For each of these categories, I'll make sure to understand the users' mindset as they perform the query, where they're located and even whether their device might change their behavior, then whether my pages search results display is compelling. Furthermore, if they click on my site, does the content match their expectations? And are we providing a great user experience?

Back at the main Search Queries page, let's now check out the Top Pages tab.

Search Queries Top Pages

Sorting Search Queries Top Pages by clicks

If you sort your Top Pages by clicks, you can see that, for a given date range, these are the pages most visited by searchers, whereas before we saw the query that brought our site the most traffic, now we're seeing the pages most visited by searchers.

It's probably pretty obvious that you want to investigate these pages to make sure that they're clear, well-written, and providing easy way for a visitor to further navigate your site, buy your product or otherwise convert.

Google Analytics helps you understand users' onsite behavior

You can gain a better sense of what users are doing on these pages through Google Analytics.

Sorting Search Queries Top Pages by impressions

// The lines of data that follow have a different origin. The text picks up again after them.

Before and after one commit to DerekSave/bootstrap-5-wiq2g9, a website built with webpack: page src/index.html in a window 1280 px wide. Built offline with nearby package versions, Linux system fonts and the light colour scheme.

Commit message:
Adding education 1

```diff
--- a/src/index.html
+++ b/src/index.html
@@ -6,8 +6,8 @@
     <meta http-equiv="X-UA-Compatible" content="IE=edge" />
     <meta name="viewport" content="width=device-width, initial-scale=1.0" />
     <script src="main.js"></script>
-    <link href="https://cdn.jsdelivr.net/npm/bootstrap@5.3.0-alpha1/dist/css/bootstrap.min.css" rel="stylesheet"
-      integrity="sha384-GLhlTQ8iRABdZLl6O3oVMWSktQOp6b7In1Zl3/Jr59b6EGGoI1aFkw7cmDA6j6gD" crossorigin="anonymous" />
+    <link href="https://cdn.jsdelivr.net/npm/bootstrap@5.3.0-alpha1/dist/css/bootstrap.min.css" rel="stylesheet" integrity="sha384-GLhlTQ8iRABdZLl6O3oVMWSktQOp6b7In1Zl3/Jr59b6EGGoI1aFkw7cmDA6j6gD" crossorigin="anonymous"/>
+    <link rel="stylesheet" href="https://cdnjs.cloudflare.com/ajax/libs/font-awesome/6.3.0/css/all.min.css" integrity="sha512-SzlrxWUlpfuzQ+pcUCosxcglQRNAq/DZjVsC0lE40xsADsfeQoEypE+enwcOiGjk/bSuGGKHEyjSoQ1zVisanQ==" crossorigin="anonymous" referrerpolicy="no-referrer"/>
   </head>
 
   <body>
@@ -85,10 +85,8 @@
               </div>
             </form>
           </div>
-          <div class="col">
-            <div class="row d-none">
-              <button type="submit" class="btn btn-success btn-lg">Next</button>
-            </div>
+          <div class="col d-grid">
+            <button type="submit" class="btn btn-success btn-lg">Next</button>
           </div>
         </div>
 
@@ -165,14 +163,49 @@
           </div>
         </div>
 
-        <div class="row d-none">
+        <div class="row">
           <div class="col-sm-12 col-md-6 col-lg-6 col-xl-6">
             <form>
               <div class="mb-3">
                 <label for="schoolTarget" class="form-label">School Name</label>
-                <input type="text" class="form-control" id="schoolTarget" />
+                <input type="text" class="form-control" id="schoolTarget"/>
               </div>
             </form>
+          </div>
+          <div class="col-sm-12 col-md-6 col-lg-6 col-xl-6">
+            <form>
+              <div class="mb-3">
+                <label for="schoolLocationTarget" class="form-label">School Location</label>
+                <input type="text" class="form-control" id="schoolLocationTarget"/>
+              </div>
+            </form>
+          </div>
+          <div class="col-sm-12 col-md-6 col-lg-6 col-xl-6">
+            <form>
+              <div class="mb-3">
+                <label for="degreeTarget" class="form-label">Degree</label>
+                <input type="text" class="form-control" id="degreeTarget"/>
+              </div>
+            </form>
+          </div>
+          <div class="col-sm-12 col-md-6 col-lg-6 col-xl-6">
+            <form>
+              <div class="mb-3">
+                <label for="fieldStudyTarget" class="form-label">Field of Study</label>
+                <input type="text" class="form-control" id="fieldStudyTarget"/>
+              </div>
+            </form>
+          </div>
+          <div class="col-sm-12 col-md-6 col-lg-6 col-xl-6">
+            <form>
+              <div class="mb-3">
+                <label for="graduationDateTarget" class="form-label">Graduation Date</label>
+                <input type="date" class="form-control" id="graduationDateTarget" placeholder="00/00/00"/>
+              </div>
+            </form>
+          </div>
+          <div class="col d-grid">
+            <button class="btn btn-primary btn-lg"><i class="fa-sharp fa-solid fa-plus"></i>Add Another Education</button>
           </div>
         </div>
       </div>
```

Next, you can sort Top Pages by impressions. Because these pages are often shown to users in search results, it's likely that Google considers them relevant pages.

Given that these Top Pages are valuable from a search engine perspective, you can use them to link to your high quality but lower ranking or less featured pages for more visibility for users and search engines.

Optimizing Top Pages

To optimize Top Pages:

  1. Accept that Top Pages for users and Google might not be what you originally imagined.
     
  2. Check that all Top Pages are user-friendly and perhaps even conversion-friendly.
     
  3. Consider utilizing your Top Pages to internally link to your high quality but lower ranking pages.

Increasing your online business

Search Queries and ranking are an important step in bringing qualified visitors to your site, and meeting your business goals.

Remember they're not the only step.

For example, better marketing can lead to more searchers looking for your product or service; good content can upsell to your visitors; and then providing a great user experience can bring direct referrals and repeat customers.

Our team hopes you can make use of the search queries feature to improve your site.

Thanks for your time.